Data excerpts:
* * * * * * *

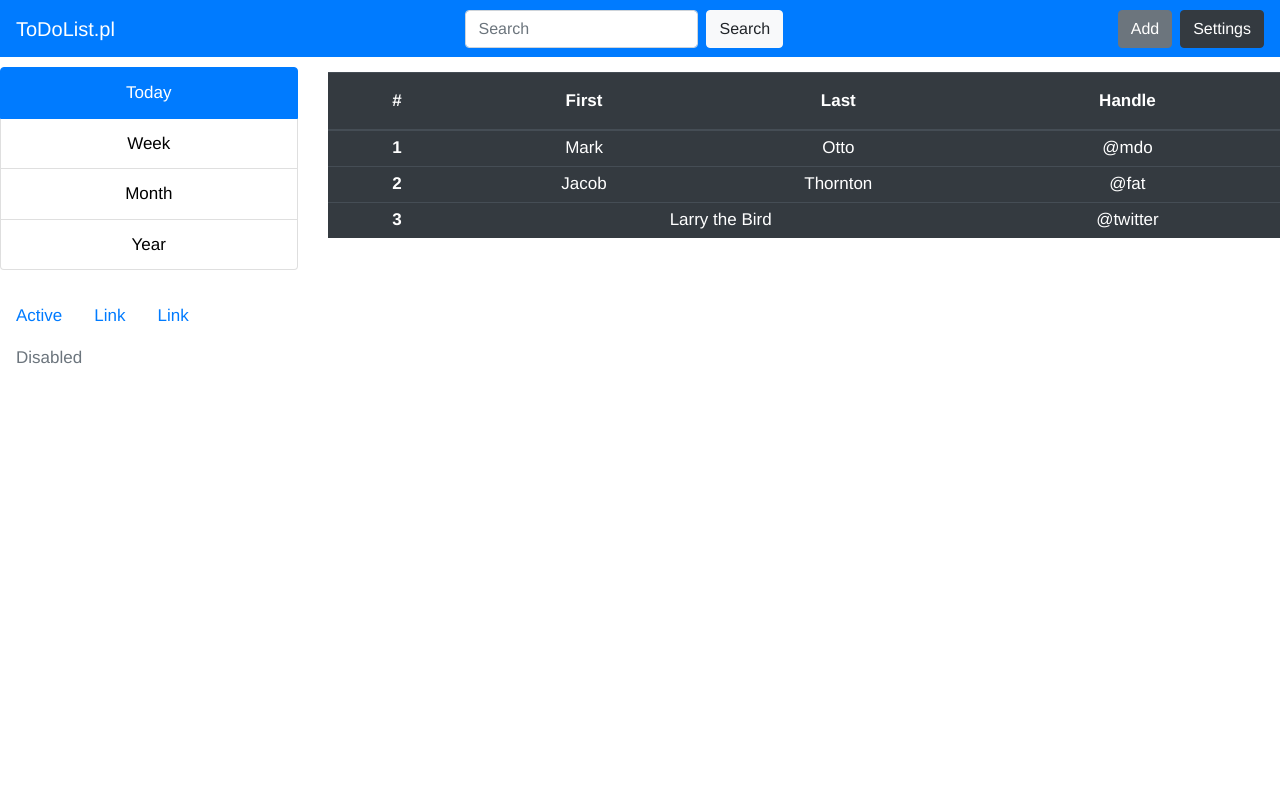
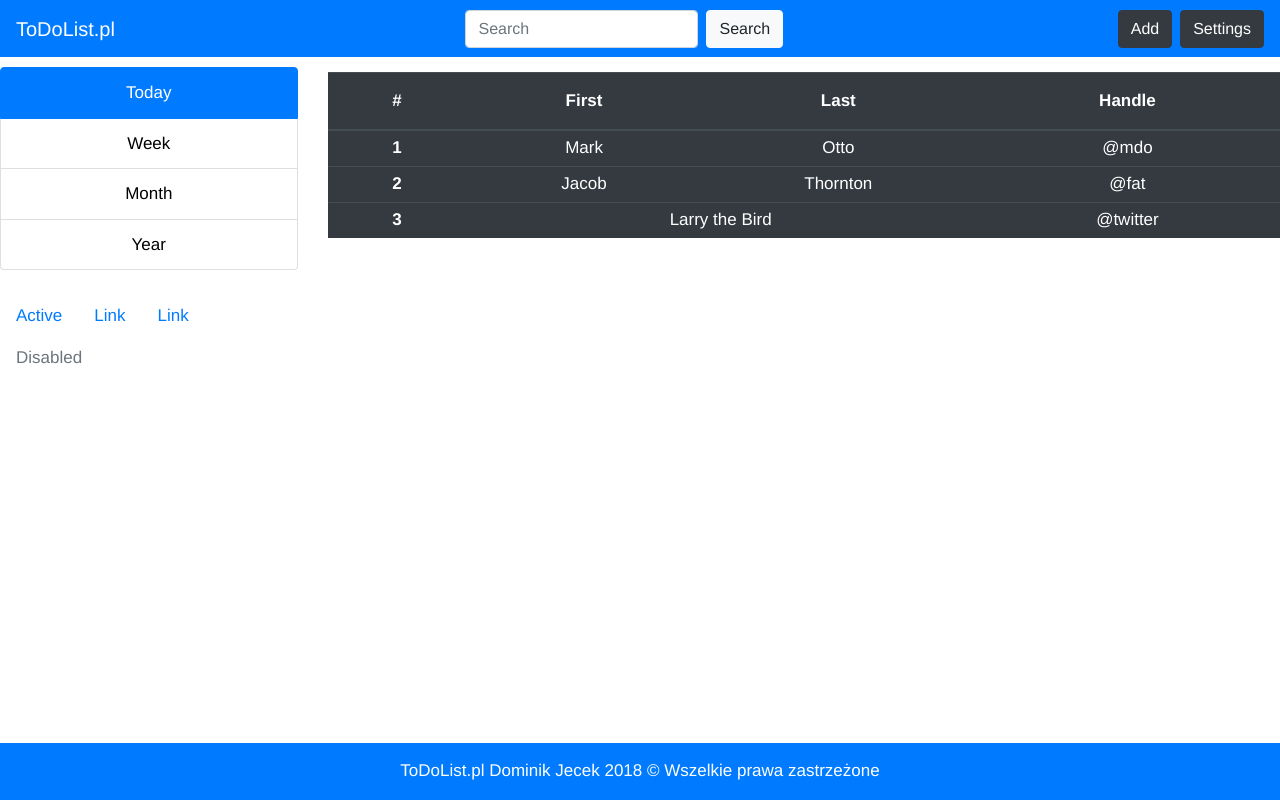
Before and after one commit to dominikLannister/todolistV2, a Vue app: page / in a window 1280 px wide. Built offline with nearby package versions, Linux system fonts and the light colour scheme.

Commit message:
create Footer commponent]

```diff
--- /dev/null
+++ b/src/components/Footer.vue
@@ -0,0 +1,26 @@
+<template lang="html">
+ <footer>
+   <p>ToDoList.pl Dominik Jecek 2018 &copy; Wszelkie prawa zastrzeżone</p>
+ </footer>
+</template>
+
+<script>
+export default {
+  name: 'Footer'
+}
+</script>
+
+<style lang="css">
+
+ footer
+ {
+   background-color: #007bff;
+   text-align: center;
+   padding: 15px;
+   width: 100%;
+   position: absolute;
+   bottom: 0;
+   height: 57px;
+ }
+
+</style>
--- a/src/components/Navbar.vue
+++ b/src/components/Navbar.vue
@@ -9,7 +9,7 @@
        <input class="form-control mr-sm-2" type="search" placeholder="Search" aria-label="Search">
        <button class="btn btn-light  my-2 my-sm-0" type="submit">Search</button>
      </form>
-     <button type="button" class="btn btn-secondary mr-2"  >Add</button>
+     <button type="button" class="btn btn-dark mr-2"  >Add</button>
      <button type="button" class="btn btn-dark">Settings</button>
    </div>
   </nav>
--- a/src/views/Home.vue
+++ b/src/views/Home.vue
@@ -5,6 +5,7 @@
       <Aside />
       <Main />
     </div>
+    <Footer />
   </div>
 </template>
 
@@ -13,13 +14,16 @@
 import Navbar from '@/components/Navbar.vue'
 import Aside from '@/components/Aside.vue'
 import Main from '@/components/Main.vue'
+import Footer from '@/components/Footer.vue'
+
 
 export default {
   name: 'home',
   components: {
     Navbar,
     Aside,
-    Main
+    Main,
+    Footer
   }
 }
 </script>
```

* * * * * * *

*What you are asked to do:*
Where a line of the data holds the word "import", copy that line.

*Solution for this problem:*
 import Navbar from '@/components/Navbar.vue'
 import Aside from '@/components/Aside.vue'
 import Main from '@/components/Main.vue'
+import Footer from '@/components/Footer.vue'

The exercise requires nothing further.